Some will challenge that these stated claims have more to do with the displeasure of “Old Town Road’s” style rather than Lil Nas X’s race. And to prove it’s not a color issue, they will assuredly highlight black Country artists of today like Darius Rucker. Rucker, a former member of the rock band Hootie and the Blowfish, transitioned to a solo country career and has since seen his fame skyrocket with five No. 1 singles and a litany of Country Music Award nominations. They will undoubtedly use Rucker as the go-to example of the nondiscriminatory nature of the country genre. They will also probably point out their equal displeasure of previously mentioned groups and artists like Florida-Georgia Line, Jason Aldean, and Luke Bryan. Critics call their 21st-century styles “bro-country.”

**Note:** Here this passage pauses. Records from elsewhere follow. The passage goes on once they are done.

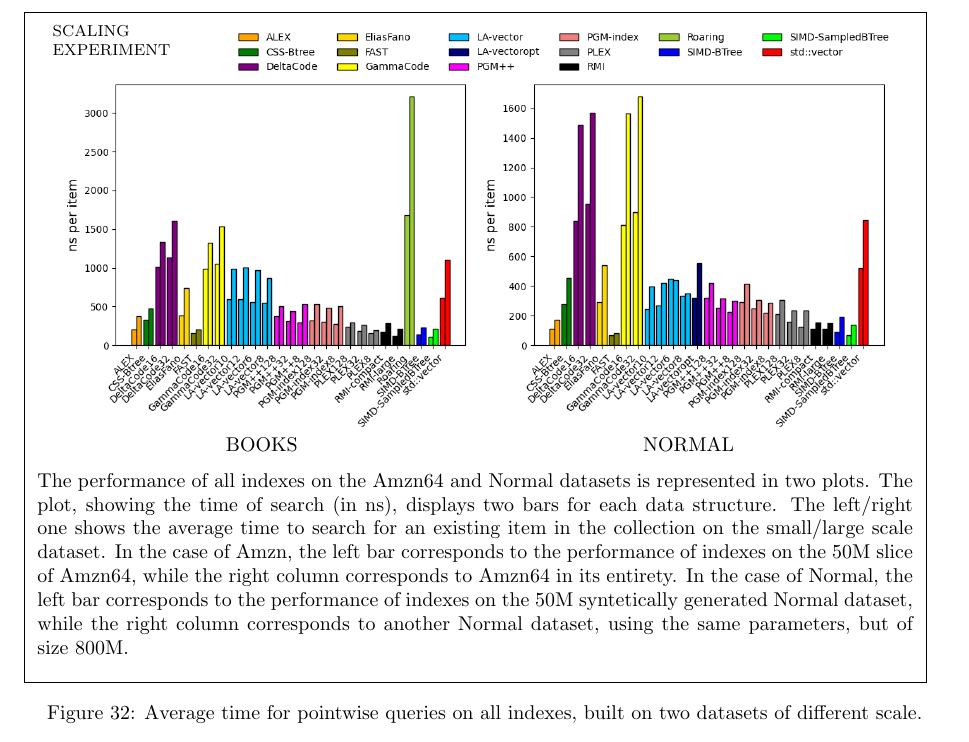
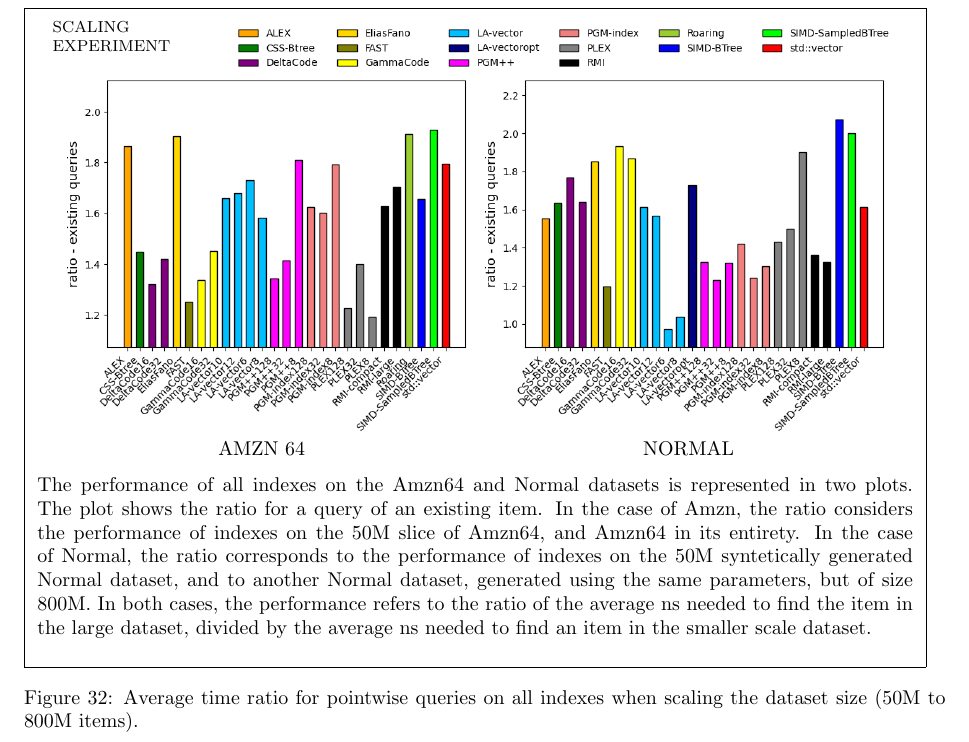
Before and after one commit to LorenzoBellomo/SortedStaticIndexBenchmark, a LaTeX document (plot_recap.tex): part of page 23 of 39, cut so that both start at the same text. The pictures show the PDF file plot_recap.pdf that the author committed with the source.

Commit message:
update readme + change scaling plot to ratios

```diff
--- a/plot_recap.tex
+++ b/plot_recap.tex
@@ -1737,7 +1737,7 @@ The performances of compressed indexes on synthetic datasets are represented in
     \end{minipage}
     \begin{minipage}{0.48\linewidth}
     \begin{center}
-        BOOKS
+        AMZN 64
     \end{center}
     \end{minipage}
     \begin{minipage}{0.48\linewidth}
@@ -1749,12 +1749,12 @@ The performances of compressed indexes on synthetic datasets are represented in
 \vspace{10px}
 \centering
 \begin{minipage}{\linewidth}
-    The performance of all indexes on the Amzn64 and Normal datasets is represented in two plots. The plot, showing the time of search (in ns), displays two bars for each data structure. The left/right one shows the average time to search for an existing item in the collection on the small/large scale dataset. In the case of Amzn, the left bar corresponds to the performance of indexes on the 50M slice of Amzn64, while the right column corresponds to Amzn64 in its entirety. In the case of Normal, the left bar corresponds to the performance of indexes on the 50M syntetically generated Normal dataset, while the right column corresponds to another Normal dataset, using the same parameters, but of size 800M.
-    \end{minipage}
-    \vspace{10px}
-\end{minipage}
-}
-\caption{Average time for pointwise queries on all indexes, built on two datasets of different scale.}
+    The performance of all indexes on the Amzn64 and Normal datasets is represented in two plots. The plot shows the ratio for a query of an existing item. In the case of Amzn, the ratio considers the performance of indexes on the 50M slice of Amzn64, and Amzn64 in its entirety. In the case of Normal, the ratio corresponds to the performance of indexes on the 50M syntetically generated Normal dataset, and to another Normal dataset, generated using the same parameters, but of size 800M. In both cases, the performance refers to the ratio of the average ns needed to find the item in the large dataset, divided by the average ns needed to find an item in the smaller scale dataset.
+    \end{minipage}
+    \vspace{10px}
+\end{minipage}
+}
+\caption{Average time ratio for pointwise queries on all indexes when scaling the dataset size (50M to 800M items).}
 \end{figure}
 
 \clearpage
```
Also changed, not shown: README.md, output/plots/scaling_books.png, output/plots/scaling_normal.png, plot_recap.pdf, 1 other file.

The Darius Rucker argument can be explained as a stipulation for assimilation if one is to be “accepted” on the country music charts. Rucker’s style and audience remain particularly white in style and content, whereas Lil Nas X maintains a distinctly black vibe with “Old Town Road.” The “distaste for bro-country” rationalization is even harder to explain away. If the emphasis for a specifically stylistic difference of taste, then, as mentioned before, those artists would also be removed from the country charts. As it stands, they are not.
For the Culture?
With X at the center of such popularity and controversy now, it looks as if country music could be on the brink of cultural expansion—whether the old guard wants it to or not. Producer/artist Blanco Brown is taking a stab at the “trap country” wave with his catchy tune “The Git Up.” Similar to the way X collaborated with known country artist Billy Ray Cyrus, Brown partnered with Lainey Wilson for a country music dance video. It is apparent that “Old Town Road’s” popularity influenced “The Git Up,” yet Brown’s angle for the song maintains a stylistic uniqueness that’s more “country-friendly.”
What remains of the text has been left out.